December, a month that usually favors the bulls, has started off with a strong rally. Today, the Nifty closed at 5122, up 89 points. That's a good start. In the morning, I was on CNBC, and I explained the existence of a narrow trading range between 4920 and 5120. A break from the range should give a trending move, I suggested.
Udayan asked me if it was possible to cross 5120 today itself. My answer was: The Nifty was trading at 5060, so another 60 points were easy to cover, since all the signs were suggesting a trending day. This number was eventually hit during the day itself. Sometimes, we are lucky.
Enough of the Markets. Manish T. asks "How was your Jodhpur investor camp experience?".
My experience was good, just as in other camps.
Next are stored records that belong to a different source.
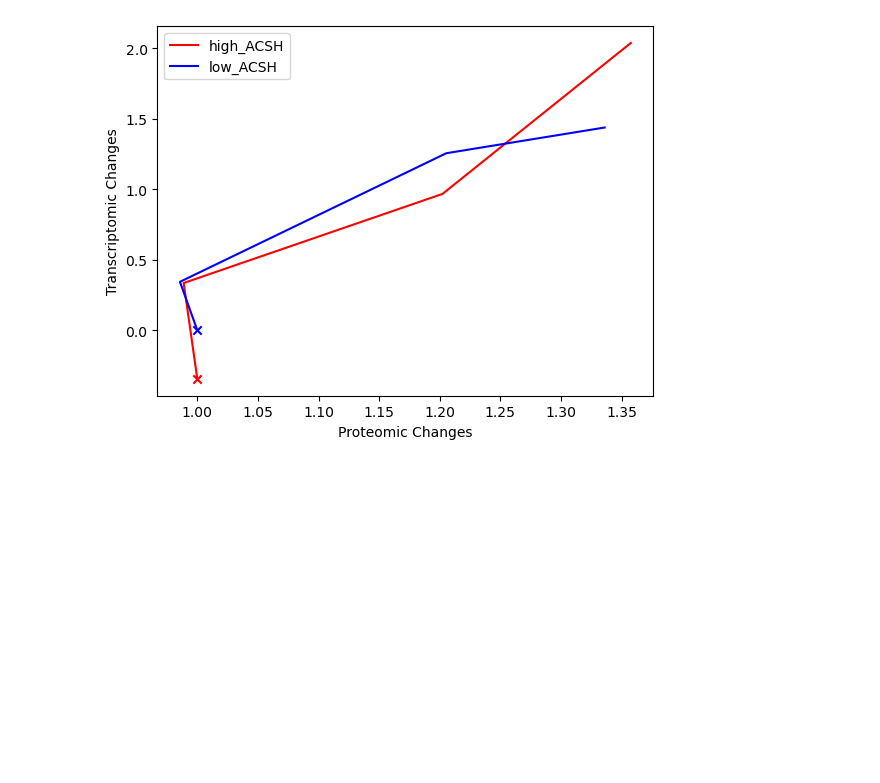
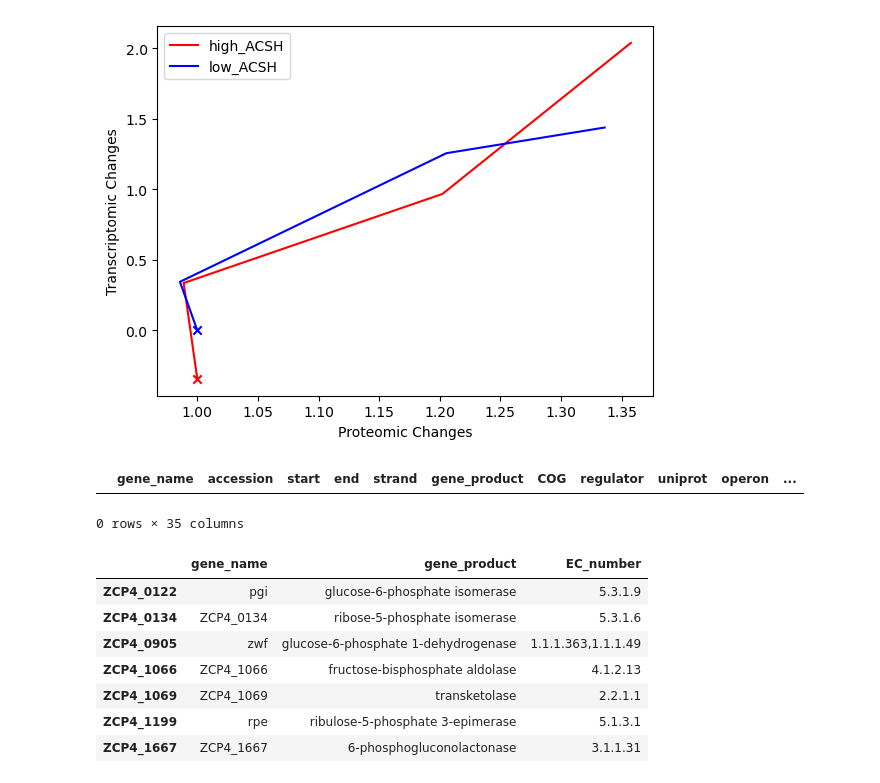
Before and after one commit to cristalzucsd/iModulonMiner, a Jupyter notebook: 5_characterize_iModulons/8_xylose_story.ipynb, the cells around one changed output. Saved outputs shown, nothing was run; the diff lists cells and outputs as text; code cells hidden in the pictures; blank space fills up the shorter version.

```diff
--- a/5_characterize_iModulons/8_xylose_story.ipynb
+++ b/5_characterize_iModulons/8_xylose_story.ipynb
@@ -68,3 +68,19 @@ plt.legend()
 plt.show()
 # %% [output]
 [figure]
+# %%
+df[['1.1.1.343' in str(val) for val in df['EC_number']]]
+# %% [output]
+|  | gene_name | accession | start | end | strand | gene_product | COG | regulator | uniprot | operon | ... |
+0 rows × 35 columns
+# %%
+ica_data.gene_table.loc[PPP_genes][['gene_name', 'gene_product', 'EC_number']]
+# %% [output]
+|  | gene_name | gene_product | EC_number |
+| ZCP4_0122 | pgi | glucose-6-phosphate isomerase | 5.3.1.9 |
+| ZCP4_0134 | ZCP4_0134 | ribose-5-phosphate isomerase | 5.3.1.6 |
+| ZCP4_0905 | zwf | glucose-6-phosphate 1-dehydrogenase | 1.1.1.363,1.1.1.49 |
+| ZCP4_1066 | ZCP4_1066 | fructose-bisphosphate aldolase | 4.1.2.13 |
+| ZCP4_1069 | ZCP4_1069 | transketolase | 2.2.1.1 |
+| ZCP4_1199 | rpe | ribulose-5-phosphate 3-epimerase | 5.1.3.1 |
+| ZCP4_1667 | ZCP4_1667 | 6-phosphogluconolactonase | 3.1.1.31 |
```
Also changed, not shown: parts of 2 cells of this notebook.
People in Jodhpur seemed deeply involved in the market, through investments as well as derivatives. They heard us with rapt attention, then asked a number of questions. The underlying sense was: "we remain afraid of this rally, yet want to join the market." This is a question that is in the minds of most people.
Investors should buy only on corrections, like the one that took the Nifty to 4540, a month ago. Such moves come, two to three times a year. Sometimes, a stock will have its own cycle, so there are opportunities often.
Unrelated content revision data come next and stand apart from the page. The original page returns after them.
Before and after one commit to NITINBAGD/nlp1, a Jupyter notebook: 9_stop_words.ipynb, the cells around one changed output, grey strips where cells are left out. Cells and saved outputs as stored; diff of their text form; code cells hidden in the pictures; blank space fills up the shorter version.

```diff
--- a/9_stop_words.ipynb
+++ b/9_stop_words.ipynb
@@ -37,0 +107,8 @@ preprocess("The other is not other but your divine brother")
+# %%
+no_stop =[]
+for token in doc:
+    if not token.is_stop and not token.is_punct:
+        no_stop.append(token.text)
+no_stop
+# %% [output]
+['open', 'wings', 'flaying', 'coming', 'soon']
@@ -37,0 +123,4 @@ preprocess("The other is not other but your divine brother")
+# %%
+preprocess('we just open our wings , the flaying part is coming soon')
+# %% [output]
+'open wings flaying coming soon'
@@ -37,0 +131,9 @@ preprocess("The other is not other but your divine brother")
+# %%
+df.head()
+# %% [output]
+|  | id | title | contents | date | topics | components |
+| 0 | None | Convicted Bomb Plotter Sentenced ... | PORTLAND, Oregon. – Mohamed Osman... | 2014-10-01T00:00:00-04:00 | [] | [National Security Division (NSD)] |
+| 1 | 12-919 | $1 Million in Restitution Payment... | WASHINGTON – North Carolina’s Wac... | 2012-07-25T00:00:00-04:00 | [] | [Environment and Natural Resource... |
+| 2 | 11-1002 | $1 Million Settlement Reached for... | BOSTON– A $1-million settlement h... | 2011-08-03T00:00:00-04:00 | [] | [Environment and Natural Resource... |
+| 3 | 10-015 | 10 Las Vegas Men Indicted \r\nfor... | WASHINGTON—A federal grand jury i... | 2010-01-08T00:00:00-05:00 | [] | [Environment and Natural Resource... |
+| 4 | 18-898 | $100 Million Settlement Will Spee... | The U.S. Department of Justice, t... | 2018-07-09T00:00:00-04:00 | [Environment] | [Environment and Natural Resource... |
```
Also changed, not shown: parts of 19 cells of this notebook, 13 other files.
Traders have to go with the trend. They should be long.
Brett Steenbarger says "Each day I reviewed major turning points in the stock indexes and observed how indicators and correlated indexes behaved. The exercise consisted of identifying--in retrospect--the trading opportunities that were best and the information that might have put me into those trades.
In a sense, I used the journal to reverse engineer markets.
The journals consisted of pages and pages of annotated charts. Although I did not use the term at the time, the goal was pattern recognition.
In the beginning, I didn't know what to look for. I spent time with many indicators (including many of the common ones included in charting programs, as well as chart patterns and cycles) that added little value to my pattern recognition. It was the patterns that recurred over time that became my focus.
I realized that if I could just find a few stable patterns, I could work on recognizing them in real time and sustaining profitability.
I spent over a year on those journals before I ever placed a trade. The charts are still organized in folders in my cabinet for reference."
Writing a trading journal every day is a good practice.